# BRIEF
Scan the data, and whenever a line contains "type", copy it.

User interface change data

=-=-=-=-=

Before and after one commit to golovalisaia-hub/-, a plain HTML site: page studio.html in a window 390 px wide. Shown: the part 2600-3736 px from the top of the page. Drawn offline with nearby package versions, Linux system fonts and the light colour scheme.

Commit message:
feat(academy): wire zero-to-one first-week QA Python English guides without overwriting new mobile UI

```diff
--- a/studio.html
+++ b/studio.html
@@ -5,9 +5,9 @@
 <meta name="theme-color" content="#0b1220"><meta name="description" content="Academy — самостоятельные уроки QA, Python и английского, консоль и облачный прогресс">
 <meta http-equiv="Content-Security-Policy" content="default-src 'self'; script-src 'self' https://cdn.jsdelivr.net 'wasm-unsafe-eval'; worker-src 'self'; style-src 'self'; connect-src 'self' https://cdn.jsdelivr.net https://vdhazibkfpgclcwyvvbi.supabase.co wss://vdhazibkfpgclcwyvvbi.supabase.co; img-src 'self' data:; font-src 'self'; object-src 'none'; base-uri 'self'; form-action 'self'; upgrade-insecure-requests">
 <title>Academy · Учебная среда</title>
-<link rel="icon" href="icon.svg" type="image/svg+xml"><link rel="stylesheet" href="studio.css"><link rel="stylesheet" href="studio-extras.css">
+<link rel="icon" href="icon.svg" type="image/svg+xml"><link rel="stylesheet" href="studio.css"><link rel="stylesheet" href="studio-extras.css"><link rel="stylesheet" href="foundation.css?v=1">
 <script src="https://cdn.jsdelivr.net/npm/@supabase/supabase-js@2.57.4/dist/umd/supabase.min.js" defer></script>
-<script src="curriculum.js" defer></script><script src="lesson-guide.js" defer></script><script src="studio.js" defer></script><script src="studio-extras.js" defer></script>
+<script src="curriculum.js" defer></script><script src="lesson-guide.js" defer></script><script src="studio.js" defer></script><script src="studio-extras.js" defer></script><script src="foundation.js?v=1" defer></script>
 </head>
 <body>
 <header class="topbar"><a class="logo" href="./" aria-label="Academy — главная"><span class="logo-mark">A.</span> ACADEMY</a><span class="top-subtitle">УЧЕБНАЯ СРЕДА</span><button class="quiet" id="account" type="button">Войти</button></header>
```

=-=-=-=-=

# THE ANSWER
-<link rel="icon" href="icon.svg" type="image/svg+xml"><link rel="stylesheet" href="studio.css"><link rel="stylesheet" href="studio-extras.css">
+<link rel="icon" href="icon.svg" type="image/svg+xml"><link rel="stylesheet" href="studio.css"><link rel="stylesheet" href="studio-extras.css"><link rel="stylesheet" href="foundation.css?v=1">
 <header class="topbar"><a class="logo" href="./" aria-label="Academy — главная"><span class="logo-mark">A.</span> ACADEMY</a><span class="top-subtitle">УЧЕБНАЯ СРЕДА</span><button class="quiet" id="account" type="button">Войти</button></header>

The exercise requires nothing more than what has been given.